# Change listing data
* * * * * * * * *

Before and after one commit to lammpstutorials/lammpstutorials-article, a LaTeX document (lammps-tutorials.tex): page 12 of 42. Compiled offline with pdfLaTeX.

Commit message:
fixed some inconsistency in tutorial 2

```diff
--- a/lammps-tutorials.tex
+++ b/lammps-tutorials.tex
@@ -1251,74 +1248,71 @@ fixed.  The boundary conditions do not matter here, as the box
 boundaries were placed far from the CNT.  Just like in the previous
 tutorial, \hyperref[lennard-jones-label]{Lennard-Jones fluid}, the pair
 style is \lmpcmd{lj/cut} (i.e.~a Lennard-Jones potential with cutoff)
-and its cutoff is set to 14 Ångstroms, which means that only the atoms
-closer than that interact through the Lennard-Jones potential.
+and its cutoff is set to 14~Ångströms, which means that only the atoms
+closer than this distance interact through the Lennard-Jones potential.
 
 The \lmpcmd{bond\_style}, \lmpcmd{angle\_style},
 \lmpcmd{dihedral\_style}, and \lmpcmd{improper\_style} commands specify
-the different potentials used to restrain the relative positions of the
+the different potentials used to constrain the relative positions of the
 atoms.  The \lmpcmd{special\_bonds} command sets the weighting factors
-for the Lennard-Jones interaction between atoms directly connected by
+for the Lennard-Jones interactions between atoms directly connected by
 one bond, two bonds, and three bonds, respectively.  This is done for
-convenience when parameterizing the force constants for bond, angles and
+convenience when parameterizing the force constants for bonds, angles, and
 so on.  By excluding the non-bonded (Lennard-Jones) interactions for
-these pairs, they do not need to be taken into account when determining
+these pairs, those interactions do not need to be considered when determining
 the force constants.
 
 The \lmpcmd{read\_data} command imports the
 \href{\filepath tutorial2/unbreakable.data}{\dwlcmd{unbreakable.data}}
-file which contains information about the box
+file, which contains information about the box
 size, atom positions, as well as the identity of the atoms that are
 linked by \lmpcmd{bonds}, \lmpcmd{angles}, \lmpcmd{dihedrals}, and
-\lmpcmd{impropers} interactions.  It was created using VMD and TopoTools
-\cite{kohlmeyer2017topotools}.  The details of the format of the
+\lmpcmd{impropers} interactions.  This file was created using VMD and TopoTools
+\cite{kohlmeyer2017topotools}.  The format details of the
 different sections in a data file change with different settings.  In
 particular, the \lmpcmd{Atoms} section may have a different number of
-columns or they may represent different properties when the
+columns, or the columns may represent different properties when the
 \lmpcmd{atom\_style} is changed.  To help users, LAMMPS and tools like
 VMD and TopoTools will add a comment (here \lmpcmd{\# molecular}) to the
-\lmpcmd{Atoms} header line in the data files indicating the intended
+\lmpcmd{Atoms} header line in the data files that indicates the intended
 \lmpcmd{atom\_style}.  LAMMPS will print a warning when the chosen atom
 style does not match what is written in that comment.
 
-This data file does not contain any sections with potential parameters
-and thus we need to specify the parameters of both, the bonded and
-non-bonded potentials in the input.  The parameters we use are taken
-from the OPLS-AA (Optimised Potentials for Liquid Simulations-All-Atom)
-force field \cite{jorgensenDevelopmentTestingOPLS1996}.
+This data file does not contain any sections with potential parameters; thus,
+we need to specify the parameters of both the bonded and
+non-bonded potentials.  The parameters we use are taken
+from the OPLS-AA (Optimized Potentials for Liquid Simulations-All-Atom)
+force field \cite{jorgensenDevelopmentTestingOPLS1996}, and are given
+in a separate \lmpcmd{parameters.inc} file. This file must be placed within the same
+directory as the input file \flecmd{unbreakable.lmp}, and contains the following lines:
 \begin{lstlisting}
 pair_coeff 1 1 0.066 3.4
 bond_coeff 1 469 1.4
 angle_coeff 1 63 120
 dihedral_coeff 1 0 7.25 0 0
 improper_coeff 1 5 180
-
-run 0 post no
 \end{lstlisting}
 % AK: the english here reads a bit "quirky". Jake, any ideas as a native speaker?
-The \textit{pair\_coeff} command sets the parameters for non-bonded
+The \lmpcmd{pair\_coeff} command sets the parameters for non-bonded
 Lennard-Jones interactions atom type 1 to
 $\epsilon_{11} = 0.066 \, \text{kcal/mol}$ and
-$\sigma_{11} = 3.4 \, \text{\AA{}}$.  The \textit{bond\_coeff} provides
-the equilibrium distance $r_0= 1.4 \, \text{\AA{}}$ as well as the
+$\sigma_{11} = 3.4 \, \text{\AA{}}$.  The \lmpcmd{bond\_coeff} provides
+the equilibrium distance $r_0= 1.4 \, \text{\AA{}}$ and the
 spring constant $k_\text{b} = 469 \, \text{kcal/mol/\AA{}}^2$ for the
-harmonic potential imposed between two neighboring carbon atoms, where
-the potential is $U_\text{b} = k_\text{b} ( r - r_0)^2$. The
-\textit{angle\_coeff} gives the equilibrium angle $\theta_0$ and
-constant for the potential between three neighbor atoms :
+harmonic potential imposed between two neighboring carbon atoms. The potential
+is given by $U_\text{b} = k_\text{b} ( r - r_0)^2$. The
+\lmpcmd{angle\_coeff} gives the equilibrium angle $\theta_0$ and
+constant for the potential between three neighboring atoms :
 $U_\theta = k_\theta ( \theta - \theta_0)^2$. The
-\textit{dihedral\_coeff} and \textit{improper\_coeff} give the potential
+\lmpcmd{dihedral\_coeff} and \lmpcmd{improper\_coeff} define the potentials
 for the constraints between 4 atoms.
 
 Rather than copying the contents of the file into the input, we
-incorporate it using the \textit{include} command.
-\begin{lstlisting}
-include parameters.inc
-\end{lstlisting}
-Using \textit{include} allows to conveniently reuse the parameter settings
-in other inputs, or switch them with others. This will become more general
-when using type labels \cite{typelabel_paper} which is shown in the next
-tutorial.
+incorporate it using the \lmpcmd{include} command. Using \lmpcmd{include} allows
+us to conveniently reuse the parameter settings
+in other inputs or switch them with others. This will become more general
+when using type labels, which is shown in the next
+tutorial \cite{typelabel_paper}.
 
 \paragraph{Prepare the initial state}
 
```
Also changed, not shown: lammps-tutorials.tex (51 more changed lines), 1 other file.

* * * * * * * * *

# What to work on
Go through the entries and copy each line holding the string "columns".

# Reply to the exercise
-columns or they may represent different properties when the
+columns, or the columns may represent different properties when the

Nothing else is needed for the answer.